The 2014 implementation of many of the Affordable Care Act’s (ACA) key provisions has sparked a great deal of speculation about the future of the healthcare market; there seems to be no end to the models predicting how the law will impact the insurance industry. There is no question that reform will shift the health insurance industry to a more retail based model, and in the process challenge traditional insurers to develop new consumer oriented capabilities. A vital piece of planning for this shift will require understanding changes in consumer decision-making. The traditional approach of health insurers to segmenting the market is unlikely to provide the kind of insight necessary to win in an industry facing such fundamental regulatory, economic, and cultural change.
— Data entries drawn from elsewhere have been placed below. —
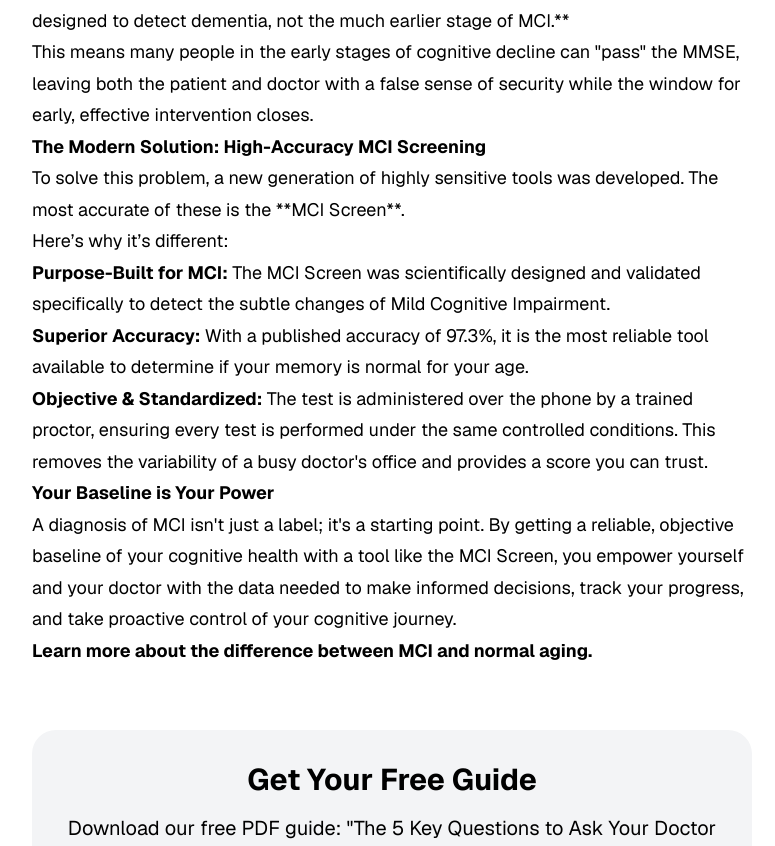
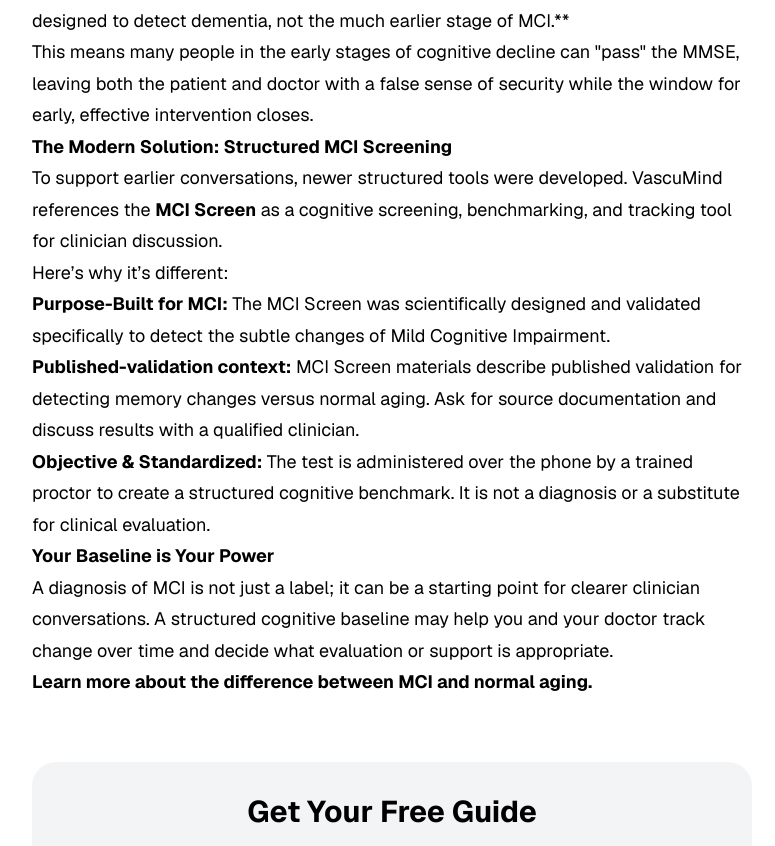
Before and after one commit to croomlawrence/vasculardementia.ai, a Next.js app: page /resources/how-is-mci-diagnosed in a window 1280 px wide. Shown: the part 708-1554 px from the top of the page, without its empty margins (248-1023 px from the left). Built offline with nearby package versions, Linux system fonts and the light colour scheme.

Commit message:
Tighten MCI resource claim language

```diff
--- a/app/resources/guide-to-hachinski-score/page.tsx
+++ b/app/resources/guide-to-hachinski-score/page.tsx
@@ -19,7 +19,7 @@
 
         <h2>What is the Hachinski Score?</h2>
         <p>The Hachinski Score is a short questionnaire designed to help doctors understand the likelihood that vascular (blood vessel) problems are contributing to cognitive symptoms.</p>
-        <p>It's not a final diagnosis, but a way to "point the flashlight" in the right direction. It helps suggest whether symptoms are more likely related to Alzheimer's disease or to vascular issues, like a series of small, unnoticed strokes or reduced blood flow to the brain.</p>
+        <p>It is not a diagnosis, but a way to "point the flashlight" toward questions to discuss with a clinician. A higher pattern may suggest that vascular issues, stroke/TIA history, or reduced blood flow deserve clinical attention.</p>
 
         <h2>What Kind of Questions Does It Ask?</h2>
         <p>The questionnaire focuses on the <em>nature</em> of the symptoms. Here are the kinds of things it covers, rephrased in simple terms:</p>
@@ -32,7 +32,7 @@
         <p>Each "yes" to a question adds points to the total score. A higher score suggests that vascular issues are more likely to be a significant factor.</p>
 
         <h2>Why It Matters: The Vascular Connection</h2>
-        <p>Understanding whether cognitive issues have a vascular cause is critical, because the approach to management can be different. When blood flow to the brain is compromised, it doesn't get the oxygen and nutrients it needs to function at its best. Identifying this early gives you and your doctor the opportunity to focus on supporting your cardiovascular health as a key part of supporting your cognitive wellness.</p>
+        <p>Understanding whether vascular factors may be involved can change what you discuss with your clinician. Blood pressure, diabetes, cholesterol, smoking, sleep, medications, stroke/TIA history, and cardiovascular health may all be relevant to cognitive wellness.</p>
         <p><strong>Learn more about the <Link href="/resources/heart-brain-connection">Heart-Brain Connection</Link>.</strong></p>
 
         <h2>How VascuMind Uses This Approach</h2>
@@ -42,7 +42,7 @@
         <h2>Take the First Step</h2>
         <p>Ready to understand your pattern? The quiz is free, takes about 5 minutes, and is completely private.</p>
         <div className="mt-8">
-          <Link href="/science#hachinski" className="btn-green inline-block px-8 py-3 rounded-full text-lg font-semibold">
+          <Link href="/hachinski" className="btn-green inline-block px-8 py-3 rounded-full text-lg font-semibold">
             Take the Free Vascular Pattern Quiz
           </Link>
         </div>
--- a/app/resources/how-is-mci-diagnosed/page.tsx
+++ b/app/resources/how-is-mci-diagnosed/page.tsx
@@ -4,7 +4,7 @@
 
 export const metadata: Metadata = {
   title: "How is MCI Diagnosed? A Guide to Cognitive Testing | VascuMind",
-  description: "Learn about the process of diagnosing Mild Cognitive Impairment (MCI), from clinical interviews to objective tests like the MCI Screen.",
+  description: "Learn how clinicians evaluate Mild Cognitive Impairment (MCI), from clinical interviews to structured cognitive screening tools like the MCI Screen.",
 };
 
 export default function HowMciIsDiagnosedPage() {
@@ -29,18 +29,18 @@
         <p>For many years, the standard in-office cognitive test has been the Mini-Mental State Exam (MMSE). While it is a useful tool, it has a significant limitation: **it was primarily designed to detect dementia, not the much earlier stage of MCI.**</p>
         <p>This means many people in the early stages of cognitive decline can "pass" the MMSE, leaving both the patient and doctor with a false sense of security while the window for early, effective intervention closes.</p>
 
-        <h2>The Modern Solution: High-Accuracy MCI Screening</h2>
-        <p>To solve this problem, a new generation of highly sensitive tools was developed. The most accurate of these is the **MCI Screen**.</p>
+        <h2>The Modern Solution: Structured MCI Screening</h2>
+        <p>To support earlier conversations, newer structured tools were developed. VascuMind references the <strong>MCI Screen</strong> as a cognitive screening, benchmarking, and tracking tool for clinician discussion.</p>
 
         <p>Here’s why it’s different:</p>
         <ul>
             <li><strong>Purpose-Built for MCI:</strong> The MCI Screen was scientifically designed and validated specifically to detect the subtle changes of Mild Cognitive Impairment.</li>
-            <li><strong>Superior Accuracy:</strong> With a published accuracy of 97.3%, it is the most reliable tool available to determine if your memory is normal for your age.</li>
-            <li><strong>Objective & Standardized:</strong> The test is administered over the phone by a trained proctor, ensuring every test is performed under the same controlled conditions. This removes the variability of a busy doctor's office and provides a score you can trust.</li>
+            <li><strong>Published-validation context:</strong> MCI Screen materials describe published validation for detecting memory changes versus normal aging. Ask for source documentation and discuss results with a qualified clinician.</li>
+            <li><strong>Objective & Standardized:</strong> The test is administered over the phone by a trained proctor to create a structured cognitive benchmark. It is not a diagnosis or a substitute for clinical evaluation.</li>
         </ul>
 
         <h2>Your Baseline is Your Power</h2>
-        <p>A diagnosis of MCI isn't just a label; it's a starting point. By getting a reliable, objective baseline of your cognitive health with a tool like the MCI Screen, you empower yourself and your doctor with the data needed to make informed decisions, track your progress, and take proactive control of your cognitive journey.</p>
+        <p>A diagnosis of MCI is not just a label; it can be a starting point for clearer clinician conversations. A structured cognitive baseline may help you and your doctor track change over time and decide what evaluation or support is appropriate.</p>
         <p><strong><Link href="/resources/mci-vs-normal-aging">Learn more about the difference between MCI and normal aging</Link>.</strong></p>
 
         <EmailCapture />
--- a/app/resources/mci-vs-normal-aging/page.tsx
+++ b/app/resources/mci-vs-normal-aging/page.tsx
@@ -40,12 +40,12 @@
         </ul>
         <p>The most important distinction is that with MCI, the cognitive changes are a new and persistent problem, representing a decline from your previous level of ability.</p>
 
-        <h2>Why Early and Accurate Detection Matters</h2>
+        <h2>Why Early Clinician Discussion Matters</h2>
         <p>Most traditional cognitive tests, like the MMSE, were designed to detect full-blown dementia. By that point, the window for many of the most effective interventions has passed.</p>
-        <p>Identifying MCI is critical because it gives you time. It creates the opportunity to work with your doctor to look for reversible causes (like vitamin deficiencies or medication side effects), make impactful lifestyle changes, and consider new FDA-approved treatments that are most effective in the earliest stages.</p>
+        <p>Discussing possible MCI early gives you time to work with your doctor to look for contributors such as vitamin deficiencies, medication side effects, sleep problems, mood, vascular risk factors, or other issues that may deserve evaluation.</p>
 
-        <h2>How to Get a Clear Answer</h2>
-        <p>The only way to know for sure is through objective testing. While many tools exist, the **MCI Screen** was specifically designed to detect MCI, not just dementia, with a published accuracy of 97%. It answers the key question: "Is my memory normal for my age?"</p>
+        <h2>How to Get a Clearer Baseline</h2>
+        <p>A qualified clinician can help determine what evaluation is appropriate. VascuMind presents the <strong>MCI Screen</strong> as a structured cognitive screening, benchmarking, and tracking tool to support that conversation. It is not a diagnosis or a substitute for clinical evaluation.</p>
         <p><strong><Link href="/resources/how-is-mci-diagnosed">Learn more about how MCI is diagnosed</Link>.</strong></p>
 
         <EmailCapture />
--- a/app/resources/what-is-mild-cognitive-impairment/page.tsx
+++ b/app/resources/what-is-mild-cognitive-impairment/page.tsx
@@ -4,7 +4,7 @@
 
 export const metadata: Metadata = {
   title: "What is Mild Cognitive Impairment (MCI)? | VascuMind",
-  description: "A complete patient's guide to understanding Mild Cognitive Impairment (MCI), its symptoms, causes, and the importance of early, accurate detection.",
+  description: "A patient-friendly guide to understanding Mild Cognitive Impairment (MCI), symptoms, causes, and clinician-guided evaluation.",
 };
 
 export default function MciPillarPage() {
@@ -15,7 +15,7 @@
 
         <p className="text-xl">You've noticed some changes. Maybe you're forgetting appointments more often, or struggling to find the right words in conversations. You're wondering if it's just a normal part of getting older, or if it could be something more. This is where understanding Mild Cognitive Impairment (MCI) becomes crucial.</p>
 
-        <p>MCI is the stage between the expected cognitive decline of normal aging and the more serious decline of dementia. It's a critical early warning sign, and identifying it provides a powerful opportunity to take proactive steps for your brain health.</p>
+        <p>MCI is often described as the stage between expected cognitive changes of normal aging and more serious decline. If you are concerned, the right next step is a clinician-guided evaluation and a clear baseline for discussion.</p>
 
         <h2>What Are the Symptoms of MCI?</h2>
         <p>A person with MCI is still able to function independently, but they and their family members can notice a clear "slip" in their mental sharpness. Symptoms can include:</p>
@@ -27,9 +27,9 @@
         </ul>
         <p>The key is that these are not just occasional lapses. They are a consistent change from your previous abilities. <strong><Link href="/resources/mci-vs-normal-aging">Learn more about how MCI differs from normal aging</Link>.</strong></p>
 
-        <h2>How is MCI Diagnosed? The Importance of Accuracy</h2>
+        <h2>How is MCI Evaluated? The Importance of a Clear Baseline</h2>
         <p>Diagnosing MCI is a process. It starts with a conversation with your doctor about your symptoms and medical history. However, to get a clear picture, an objective cognitive test is needed.</p>
-        <p>The problem is that many traditional tests are not sensitive enough to detect the subtle changes of MCI. A modern, highly accurate tool is needed. The **MCI Screen** was purpose-built for this task, with a 97.3% accuracy rate in detecting MCI, making it the most reliable tool to determine if your memory is normal for your age.</p>
+        <p>Many brief cognitive tools are not designed to capture subtle changes. VascuMind presents the <strong>MCI Screen</strong> as a structured cognitive screening, benchmarking, and tracking tool to support clinician discussion. It is not a diagnosis or a substitute for clinical evaluation.</p>
         <p><strong><Link href="/resources/how-is-mci-diagnosed">Read our full guide on how MCI is diagnosed</Link>.</strong></p>
 
         <h2>What Causes MCI?</h2>
@@ -41,10 +41,10 @@
             <li>Sleep disorders like sleep apnea</li>
             <li>Side effects from medications</li>
         </ul>
-        <p>This is why a timely and accurate diagnosis is so important: it gives you and your doctor the chance to investigate and potentially treat an underlying issue.</p>
+        <p>This is why timely clinician evaluation is important: it gives you and your doctor the chance to investigate contributors that may be worth addressing.</p>
 
         <h2>You've Received an MCI Diagnosis. What Now?</h2>
-        <p>Receiving an MCI diagnosis is not a passive event; it is the starting line for taking proactive control of your cognitive health. It's a call to action.</p>
+        <p>Receiving an MCI diagnosis can be a starting point for organized follow-up, clinician discussion, and support from family or caregivers.</p>
         <p>Your journey should include getting a reliable baseline to track your progress, working with your doctor to investigate reversible causes, and implementing powerful lifestyle changes related to diet, exercise, and sleep.</p>
         <p><strong><Link href="/resources/what-to-do-after-mci-diagnosis">Read our 5-Step Plan for What to Do After an MCI Diagnosis</Link>.</strong></p>
 
--- a/app/resources/what-to-do-after-mci-diagnosis/page.tsx
+++ b/app/resources/what-to-do-after-mci-diagnosis/page.tsx
@@ -18,8 +18,8 @@
         <p>Here is a 5-step plan to help you move forward with confidence and clarity.</p>
 
         <h2>Step 1: Confirm and Baseline</h2>
-        <p>The first step is to ensure your diagnosis is based on objective, reliable data. Many screening tools are not sensitive enough to accurately detect MCI. If your diagnosis was based on a simple in-office questionnaire, consider getting a more robust baseline.</p>
-        <p>The **MCI Screen**, with its 97% accuracy rate, provides a trusted, objective benchmark of your cognitive function. This gives you a clear and reliable starting point to track any changes—either positive or negative—over time.</p>
+        <p>The first step is to understand what evaluation was used and whether you have a clear baseline for future comparison. If your diagnosis was based on a brief in-office questionnaire, ask your clinician whether a more structured cognitive benchmark would be useful.</p>
+        <p>The <strong>MCI Screen</strong> is presented by VascuMind as a cognitive screening, benchmarking, and tracking tool. It can support clinician discussion and repeat tracking, but it is not a standalone diagnosis or substitute for clinical evaluation.</p>
         <p><strong><Link href="/resources/how-is-mci-diagnosed">Learn more about the different types of cognitive tests available</Link>.</strong></p>
 
         <h2>Step 2: Investigate Reversible Causes</h2>
@@ -32,7 +32,7 @@
         </ul>
 
         <h2>Step 3: Focus on Lifestyle Medicine</h2>
-        <p>What is good for your heart is good for your brain. This is the most empowering part of your new plan. Lifestyle changes have been proven to have a significant impact on cognitive health and can slow the progression of MCI.</p>
+        <p>What is good for your heart is often relevant to brain health. Work with your clinician on lifestyle factors that may support vascular and cognitive wellness.</p>
         <p>Focus on the "big five":</p>
         <ol>
             <li><strong>Regular Exercise:</strong> Aim for 150 minutes of moderate activity per week, like brisk walking.</li>
@@ -53,7 +53,7 @@
         </ul>
 
         <h2>Step 5: Track Your Progress</h2>
-        <p>Once you have your trusted baseline from a tool like the MCI Screen and have started your lifestyle plan, it's crucial to track your progress. Regular, objective cognitive assessments can show you how your efforts are paying off and can help you and your doctor make informed decisions about your care plan. This transforms anxiety about the future into empowerment in the present.</p>
+        <p>Once you have a structured baseline from a tool like the MCI Screen and have discussed next steps with your clinician, repeat tracking can help organize future conversations and support informed decisions.</p>
 
         <EmailCapture />
 
```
Traditional segmentation approaches cut the consumer market by demographics (e.g. age, gender) or funding source (e.g. who pays). This approach was appropriate in years past when there was relatively little competition, differentiation, and when choice was limited. However, the insurance industry’s move to a more complex and competitive model requires a more nuanced understanding of customer needs and differentiators. The newly minted college grad indeed has different needs from their parents moving toward retirement or the young professional starting a family. This is proven out in some recent research we conducted.
To get a better sense of insurance consumers and their preferences, CMB and the South Street Strategy Group analyzed the responses of nearly 1,500 Americans over the age of 18, surveyed as part of CMB’s Consumer Pulse Program. We then segmented the market by plan features and found five distinct segments that illustrate the needs and goals people have for their insurance coverage.
The segments we found are defined not solely by age or insurance source but by the needs and goals people have for their insurance coverage, and provide far more insight than traditional methods. For example one large segment, who we’ve termed “e-Patients” are the most interested in managing their healthcare or “visiting” their doctor online. They’re price sensitive, want out-of-network coverage and are willing to switch primary care providers to get the benefits they want. Knowing the attributes of this and other significant segments of the insured population is invaluable to insurance providers who are facing an increasingly customer-centric industry.
To learn more about our approach and see more detailed profiles of the other segments click here.
Posted by J. Mark Carr, Mark is co-founder and managing partner of South Street Strategy Group.
South Street Strategy Group, an independent sister company of Chadwick Martin Bailey, integrates the best of strategy consulting and marketing science to develop better growth and value delivery strategies.